• [The task] Write the data out again so that it matches word for word.

• [Front-end code change data]
Segment Open

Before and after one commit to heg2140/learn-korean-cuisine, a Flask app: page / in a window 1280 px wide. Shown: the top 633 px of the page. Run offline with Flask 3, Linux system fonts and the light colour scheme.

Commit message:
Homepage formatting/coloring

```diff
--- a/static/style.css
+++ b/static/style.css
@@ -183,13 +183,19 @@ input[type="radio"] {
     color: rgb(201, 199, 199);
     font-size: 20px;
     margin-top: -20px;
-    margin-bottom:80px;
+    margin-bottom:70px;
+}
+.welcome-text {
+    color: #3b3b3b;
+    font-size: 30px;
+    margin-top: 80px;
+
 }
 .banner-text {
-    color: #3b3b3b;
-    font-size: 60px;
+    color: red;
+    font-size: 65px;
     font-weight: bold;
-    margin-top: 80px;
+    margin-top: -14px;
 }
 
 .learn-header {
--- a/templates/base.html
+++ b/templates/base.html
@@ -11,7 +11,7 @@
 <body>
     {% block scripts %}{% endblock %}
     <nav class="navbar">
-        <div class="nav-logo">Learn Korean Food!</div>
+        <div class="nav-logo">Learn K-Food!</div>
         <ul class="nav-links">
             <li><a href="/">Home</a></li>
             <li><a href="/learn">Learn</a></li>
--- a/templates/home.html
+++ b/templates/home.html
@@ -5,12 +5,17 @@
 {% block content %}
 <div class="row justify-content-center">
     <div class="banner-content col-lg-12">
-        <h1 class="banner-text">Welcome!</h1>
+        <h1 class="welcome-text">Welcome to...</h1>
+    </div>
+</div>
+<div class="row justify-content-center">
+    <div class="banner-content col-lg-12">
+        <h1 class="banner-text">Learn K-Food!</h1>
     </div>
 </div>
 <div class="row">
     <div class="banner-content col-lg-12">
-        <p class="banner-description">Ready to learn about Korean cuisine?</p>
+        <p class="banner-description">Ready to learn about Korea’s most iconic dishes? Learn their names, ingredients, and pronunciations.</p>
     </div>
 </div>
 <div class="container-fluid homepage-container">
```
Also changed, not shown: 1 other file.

Segment Closed

• [Solution]
Before and after one commit to heg2140/learn-korean-cuisine, a Flask app: page / in a window 1280 px wide. Shown: the top 633 px of the page. Run offline with Flask 3, Linux system fonts and the light colour scheme.

Commit message:
Homepage formatting/coloring

```diff
--- a/static/style.css
+++ b/static/style.css
@@ -183,13 +183,19 @@ input[type="radio"] {
     color: rgb(201, 199, 199);
     font-size: 20px;
     margin-top: -20px;
-    margin-bottom:80px;
+    margin-bottom:70px;
+}
+.welcome-text {
+    color: #3b3b3b;
+    font-size: 30px;
+    margin-top: 80px;
+
 }
 .banner-text {
-    color: #3b3b3b;
-    font-size: 60px;
+    color: red;
+    font-size: 65px;
     font-weight: bold;
-    margin-top: 80px;
+    margin-top: -14px;
 }
 
 .learn-header {
--- a/templates/base.html
+++ b/templates/base.html
@@ -11,7 +11,7 @@
 <body>
     {% block scripts %}{% endblock %}
     <nav class="navbar">
-        <div class="nav-logo">Learn Korean Food!</div>
+        <div class="nav-logo">Learn K-Food!</div>
         <ul class="nav-links">
             <li><a href="/">Home</a></li>
             <li><a href="/learn">Learn</a></li>
--- a/templates/home.html
+++ b/templates/home.html
@@ -5,12 +5,17 @@
 {% block content %}
 <div class="row justify-content-center">
     <div class="banner-content col-lg-12">
-        <h1 class="banner-text">Welcome!</h1>
+        <h1 class="welcome-text">Welcome to...</h1>
+    </div>
+</div>
+<div class="row justify-content-center">
+    <div class="banner-content col-lg-12">
+        <h1 class="banner-text">Learn K-Food!</h1>
     </div>
 </div>
 <div class="row">
     <div class="banner-content col-lg-12">
-        <p class="banner-description">Ready to learn about Korean cuisine?</p>
+        <p class="banner-description">Ready to learn about Korea’s most iconic dishes? Learn their names, ingredients, and pronunciations.</p>
     </div>
 </div>
 <div class="container-fluid homepage-container">
```
Also changed, not shown: 1 other file.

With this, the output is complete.